Introduced by Emanuele Cimiotta and Maria Irene Papa

In October 2013, Haiti cholera victims filed a class action complaint against the United Nations (UN) in the Southern District Court of New York, claiming UN responsibility for ‘the negligent, reckless, and tortious conduct’ that had caused the outbreak of the epidemic, and seeking compensation (Georges et al v United Nations et al). Evidence provided by various scientific investigations, including a study carried out by a UN panel of independent experts, shows that the disease was brought to Haiti after the 2010 earthquake by a battalion of Nepalese peacekeepers, acting within the United Nations Stabilization Mission in Haiti (MINUSTAH). The epidemic caused approximately 8.000 deaths.

The class action followed the UN’s explicit refusal to provide redress to cholera victims and to provide for an appropriate mode of settlement for the private law disputes, as required by Article VIII, Section 29 of the 1946 Convention on the Privileges and Immunities of the United Nations (the General Convention), as well as by the Status of Forces Agreement between Haiti and the UN. According to the UN, the dispute at hand involves ‘a review of political and policy matters’. It does not have a private law character. Therefore, those rules do not apply.

The Haiti Cholera Case has to be assessed in the context of the broader ongoing debate about the UN’s accountability. The jurisdictional immunity of international organizations in domestic courts is increasingly being brought into question. There is a growing plea to update it, with a view to reducing its scope and balancing it with the individual right of access to justice. Such demands have gained some success over time: recent judicial practice has shown a trend to restrict that immunity.

Nevertheless, the UN has remained unaffected by this trend, notwithstanding the enlargement of its activities in the field of international peace and security. Domestic courts continue to uphold its immunity, as in the Mothers of Srebrenica case where the European Court of Human Rights found that the Dutch courts’ grant of immunity to the UN did not violate Article 6 of the European Convention on Human Rights.

A similar approach was adopted in the Opinion on United Nations Immunity, rendered on 9 January 2015 by District Court Judge Oetken in Georges et al v United Nations et al, which dismissed the case for lack of subject-matter jurisdiction. According to Judge Oetken, the UN enjoys absolute immunity from suit, unless it expressly waives it. He refused to consider this privilege contingent on the fulfilment of the duty to provide a mechanism to solve third-party claims. The applicants appealed this ruling and two other similar class actions are still pending in US courts. Consequently, the issues raised by this case are far from being definitively settled.

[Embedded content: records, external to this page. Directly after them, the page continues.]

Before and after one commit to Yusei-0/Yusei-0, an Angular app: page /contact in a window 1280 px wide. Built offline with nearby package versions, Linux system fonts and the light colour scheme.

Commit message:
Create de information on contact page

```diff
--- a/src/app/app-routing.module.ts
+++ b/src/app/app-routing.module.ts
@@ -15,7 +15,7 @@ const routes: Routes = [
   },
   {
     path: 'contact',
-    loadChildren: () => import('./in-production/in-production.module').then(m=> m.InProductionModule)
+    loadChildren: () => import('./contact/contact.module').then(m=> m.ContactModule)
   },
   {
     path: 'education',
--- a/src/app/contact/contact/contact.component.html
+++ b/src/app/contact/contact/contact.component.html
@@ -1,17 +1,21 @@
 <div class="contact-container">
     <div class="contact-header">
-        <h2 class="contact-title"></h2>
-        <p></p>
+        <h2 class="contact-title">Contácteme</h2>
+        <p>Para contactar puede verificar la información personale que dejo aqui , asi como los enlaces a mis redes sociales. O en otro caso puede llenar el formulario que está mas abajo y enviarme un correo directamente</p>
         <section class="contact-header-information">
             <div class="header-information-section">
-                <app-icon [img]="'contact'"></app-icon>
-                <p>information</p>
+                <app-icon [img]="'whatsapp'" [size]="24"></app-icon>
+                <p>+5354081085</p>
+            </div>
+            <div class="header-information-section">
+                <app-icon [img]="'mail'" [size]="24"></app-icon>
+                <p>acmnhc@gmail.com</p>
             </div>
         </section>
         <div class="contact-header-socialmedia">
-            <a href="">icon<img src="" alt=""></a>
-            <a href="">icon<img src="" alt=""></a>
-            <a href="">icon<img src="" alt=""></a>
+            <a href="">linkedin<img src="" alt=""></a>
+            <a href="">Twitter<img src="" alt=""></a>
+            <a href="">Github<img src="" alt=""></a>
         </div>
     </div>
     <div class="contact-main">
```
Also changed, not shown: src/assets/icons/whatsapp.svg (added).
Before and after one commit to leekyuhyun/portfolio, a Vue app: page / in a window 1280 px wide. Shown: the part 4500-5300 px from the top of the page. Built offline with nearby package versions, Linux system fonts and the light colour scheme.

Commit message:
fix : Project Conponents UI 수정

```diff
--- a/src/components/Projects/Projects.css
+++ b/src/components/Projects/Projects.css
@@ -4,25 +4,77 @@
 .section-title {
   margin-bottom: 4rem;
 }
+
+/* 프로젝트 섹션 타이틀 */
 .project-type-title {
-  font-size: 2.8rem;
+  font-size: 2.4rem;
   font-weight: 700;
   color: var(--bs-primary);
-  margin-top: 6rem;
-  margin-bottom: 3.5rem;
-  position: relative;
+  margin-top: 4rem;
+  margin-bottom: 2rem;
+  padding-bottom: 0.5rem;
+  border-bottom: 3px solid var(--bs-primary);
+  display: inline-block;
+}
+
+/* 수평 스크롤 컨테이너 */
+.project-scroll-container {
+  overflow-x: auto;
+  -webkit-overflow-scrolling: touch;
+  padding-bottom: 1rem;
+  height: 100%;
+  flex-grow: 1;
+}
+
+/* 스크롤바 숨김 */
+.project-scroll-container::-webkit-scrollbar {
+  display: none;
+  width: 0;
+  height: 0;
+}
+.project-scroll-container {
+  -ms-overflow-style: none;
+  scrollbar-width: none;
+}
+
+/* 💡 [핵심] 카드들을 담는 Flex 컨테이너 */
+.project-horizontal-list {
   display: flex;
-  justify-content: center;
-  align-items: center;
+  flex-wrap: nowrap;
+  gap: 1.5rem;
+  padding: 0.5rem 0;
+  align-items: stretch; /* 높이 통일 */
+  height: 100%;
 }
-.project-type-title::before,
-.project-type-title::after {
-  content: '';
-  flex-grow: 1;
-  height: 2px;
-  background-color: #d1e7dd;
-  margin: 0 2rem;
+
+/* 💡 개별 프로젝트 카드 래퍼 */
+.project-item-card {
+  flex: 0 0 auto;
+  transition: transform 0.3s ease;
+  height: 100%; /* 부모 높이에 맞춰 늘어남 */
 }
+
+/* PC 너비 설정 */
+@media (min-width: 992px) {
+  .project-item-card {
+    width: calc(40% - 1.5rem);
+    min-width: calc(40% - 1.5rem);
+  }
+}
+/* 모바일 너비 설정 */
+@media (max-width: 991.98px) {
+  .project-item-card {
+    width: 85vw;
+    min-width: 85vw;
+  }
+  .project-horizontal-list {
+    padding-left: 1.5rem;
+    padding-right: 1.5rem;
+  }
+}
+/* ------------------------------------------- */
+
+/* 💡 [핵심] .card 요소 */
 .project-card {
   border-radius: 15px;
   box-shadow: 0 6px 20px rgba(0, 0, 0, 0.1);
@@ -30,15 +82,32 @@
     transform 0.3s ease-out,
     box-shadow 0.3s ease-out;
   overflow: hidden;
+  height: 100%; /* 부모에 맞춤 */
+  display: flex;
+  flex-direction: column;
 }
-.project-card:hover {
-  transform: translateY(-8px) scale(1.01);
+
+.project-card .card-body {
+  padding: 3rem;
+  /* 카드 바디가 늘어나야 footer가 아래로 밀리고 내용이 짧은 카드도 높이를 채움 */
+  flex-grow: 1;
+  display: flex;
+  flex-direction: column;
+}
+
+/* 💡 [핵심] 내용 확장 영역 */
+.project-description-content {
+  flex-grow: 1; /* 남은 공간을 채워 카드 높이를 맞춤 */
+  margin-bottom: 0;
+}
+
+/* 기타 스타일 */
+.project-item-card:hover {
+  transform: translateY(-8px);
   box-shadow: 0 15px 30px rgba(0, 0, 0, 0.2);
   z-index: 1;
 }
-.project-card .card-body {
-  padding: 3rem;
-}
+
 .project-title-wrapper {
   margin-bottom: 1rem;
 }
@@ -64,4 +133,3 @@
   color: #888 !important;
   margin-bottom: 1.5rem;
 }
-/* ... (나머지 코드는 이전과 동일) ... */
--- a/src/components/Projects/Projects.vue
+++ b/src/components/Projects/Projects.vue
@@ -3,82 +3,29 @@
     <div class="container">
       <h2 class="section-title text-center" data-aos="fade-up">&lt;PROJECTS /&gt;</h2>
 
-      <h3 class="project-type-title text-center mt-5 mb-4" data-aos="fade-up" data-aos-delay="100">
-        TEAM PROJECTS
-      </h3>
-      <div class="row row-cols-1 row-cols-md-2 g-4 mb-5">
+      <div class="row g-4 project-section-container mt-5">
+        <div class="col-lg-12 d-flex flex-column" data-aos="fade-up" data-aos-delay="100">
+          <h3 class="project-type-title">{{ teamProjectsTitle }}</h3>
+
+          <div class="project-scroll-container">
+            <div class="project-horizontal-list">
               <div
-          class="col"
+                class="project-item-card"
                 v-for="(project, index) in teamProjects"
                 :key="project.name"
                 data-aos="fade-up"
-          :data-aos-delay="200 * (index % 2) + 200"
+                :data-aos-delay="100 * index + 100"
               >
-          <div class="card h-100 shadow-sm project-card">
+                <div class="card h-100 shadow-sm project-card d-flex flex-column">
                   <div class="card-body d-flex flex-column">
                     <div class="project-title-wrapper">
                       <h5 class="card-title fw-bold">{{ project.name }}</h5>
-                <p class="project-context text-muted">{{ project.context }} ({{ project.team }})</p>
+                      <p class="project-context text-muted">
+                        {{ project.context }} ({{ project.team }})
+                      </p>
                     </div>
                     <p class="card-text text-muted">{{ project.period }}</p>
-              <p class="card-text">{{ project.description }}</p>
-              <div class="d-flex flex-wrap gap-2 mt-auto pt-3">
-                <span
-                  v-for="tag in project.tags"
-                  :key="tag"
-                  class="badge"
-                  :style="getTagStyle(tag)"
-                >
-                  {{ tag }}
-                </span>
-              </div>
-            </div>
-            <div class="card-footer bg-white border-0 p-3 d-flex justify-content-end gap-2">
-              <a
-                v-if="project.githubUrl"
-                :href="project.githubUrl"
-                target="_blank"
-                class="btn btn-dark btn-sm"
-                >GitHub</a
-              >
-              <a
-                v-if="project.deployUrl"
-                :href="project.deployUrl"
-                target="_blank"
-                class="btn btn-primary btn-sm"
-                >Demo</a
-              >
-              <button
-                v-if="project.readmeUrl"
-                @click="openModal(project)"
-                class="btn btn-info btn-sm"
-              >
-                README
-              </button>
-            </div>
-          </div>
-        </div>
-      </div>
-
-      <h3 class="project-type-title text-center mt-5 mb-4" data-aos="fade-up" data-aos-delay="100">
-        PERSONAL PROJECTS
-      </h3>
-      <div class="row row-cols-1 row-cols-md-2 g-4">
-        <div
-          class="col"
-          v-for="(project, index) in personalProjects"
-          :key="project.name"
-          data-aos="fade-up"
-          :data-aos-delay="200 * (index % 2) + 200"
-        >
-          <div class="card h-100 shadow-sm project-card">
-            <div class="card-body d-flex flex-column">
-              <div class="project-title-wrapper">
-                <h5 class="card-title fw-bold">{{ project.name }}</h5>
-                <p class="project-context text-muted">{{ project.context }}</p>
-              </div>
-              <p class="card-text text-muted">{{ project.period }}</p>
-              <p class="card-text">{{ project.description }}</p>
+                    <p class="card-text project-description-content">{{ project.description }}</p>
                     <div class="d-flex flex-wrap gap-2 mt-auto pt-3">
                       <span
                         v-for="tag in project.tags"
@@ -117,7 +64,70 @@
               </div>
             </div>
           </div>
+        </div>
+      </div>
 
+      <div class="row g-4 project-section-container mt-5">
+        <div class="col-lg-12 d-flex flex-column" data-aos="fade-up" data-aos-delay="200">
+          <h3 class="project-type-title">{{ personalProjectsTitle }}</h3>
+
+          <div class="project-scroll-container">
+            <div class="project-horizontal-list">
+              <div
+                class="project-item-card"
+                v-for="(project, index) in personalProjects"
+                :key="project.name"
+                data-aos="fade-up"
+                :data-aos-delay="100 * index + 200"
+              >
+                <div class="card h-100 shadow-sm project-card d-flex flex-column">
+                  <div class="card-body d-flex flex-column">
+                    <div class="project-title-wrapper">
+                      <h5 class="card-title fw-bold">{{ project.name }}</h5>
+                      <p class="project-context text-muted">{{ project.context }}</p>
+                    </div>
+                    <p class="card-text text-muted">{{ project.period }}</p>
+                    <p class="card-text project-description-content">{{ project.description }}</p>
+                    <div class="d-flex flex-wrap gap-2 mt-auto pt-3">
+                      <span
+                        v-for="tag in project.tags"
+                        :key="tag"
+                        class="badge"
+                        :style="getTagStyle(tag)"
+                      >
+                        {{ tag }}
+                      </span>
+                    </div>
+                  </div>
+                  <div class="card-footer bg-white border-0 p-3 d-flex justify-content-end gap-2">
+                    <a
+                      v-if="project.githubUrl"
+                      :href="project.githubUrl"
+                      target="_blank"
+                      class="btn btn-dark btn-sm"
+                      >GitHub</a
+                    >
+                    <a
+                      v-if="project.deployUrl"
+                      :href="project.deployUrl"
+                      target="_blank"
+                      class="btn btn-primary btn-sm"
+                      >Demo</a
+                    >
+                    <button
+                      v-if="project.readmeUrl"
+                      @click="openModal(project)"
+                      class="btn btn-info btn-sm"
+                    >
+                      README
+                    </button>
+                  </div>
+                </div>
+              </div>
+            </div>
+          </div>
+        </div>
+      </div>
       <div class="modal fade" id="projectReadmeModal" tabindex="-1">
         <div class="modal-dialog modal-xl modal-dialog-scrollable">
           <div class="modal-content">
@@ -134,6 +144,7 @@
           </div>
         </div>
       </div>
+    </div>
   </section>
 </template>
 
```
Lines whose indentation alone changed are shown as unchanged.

The problem concerning the extent of UN immunities goes far beyond the case at hand, even if the fate of the Haiti cholera victims is indicative of the aberrations to which absolute immunity can lead. It is hard to accept that the UN could decline its responsibility, by asserting blanket immunity for peacekeeping operations which manifestly fail to meet diligence standards and run against their objectives. This is all the more so given the UN’s continued failure to establish alternative mechanisms for adjudicating victims’ claims resulting from such operations.

Three main legal questions hence arise. First, what is the relationship between the UN’s absolute immunity, prescribed by Article II, Section 2 of the General Convention, and the UN’s obligation to provide for alternative modalities to settle individual third-party claims under Article VIII, Section 29 of the same Convention? Second, are disputes stemming from UN forces’ activities ‘of a private law character’? Finally, can the availability of alternative dispute settlement mechanisms, as a necessary condition to the immunity grant, be constructed on other legal grounds that Judge Oetken did not take into account(such as, relevant UN legal instruments or international human rights law)? In particular, how can the UN’s absolute immunity be reconciled with the UN’s role in promoting and ensuring respect for human rights, including the individual right of access to justice?

Rosa Freedman and Nicolas Lemay-Hebert, on the one hand, and Riccardo Pavoni, on the other hand, address these issues from different point of views and following different approaches. However, they both put the Haiti Cholera Case into a wider context and assess recent judicial developments concerning the immunity of international organizations. As a result, they rely on the ‘alternative remedy’ test to find a more balanced solution to the conflict between UN immunity and the individual right of access to a court.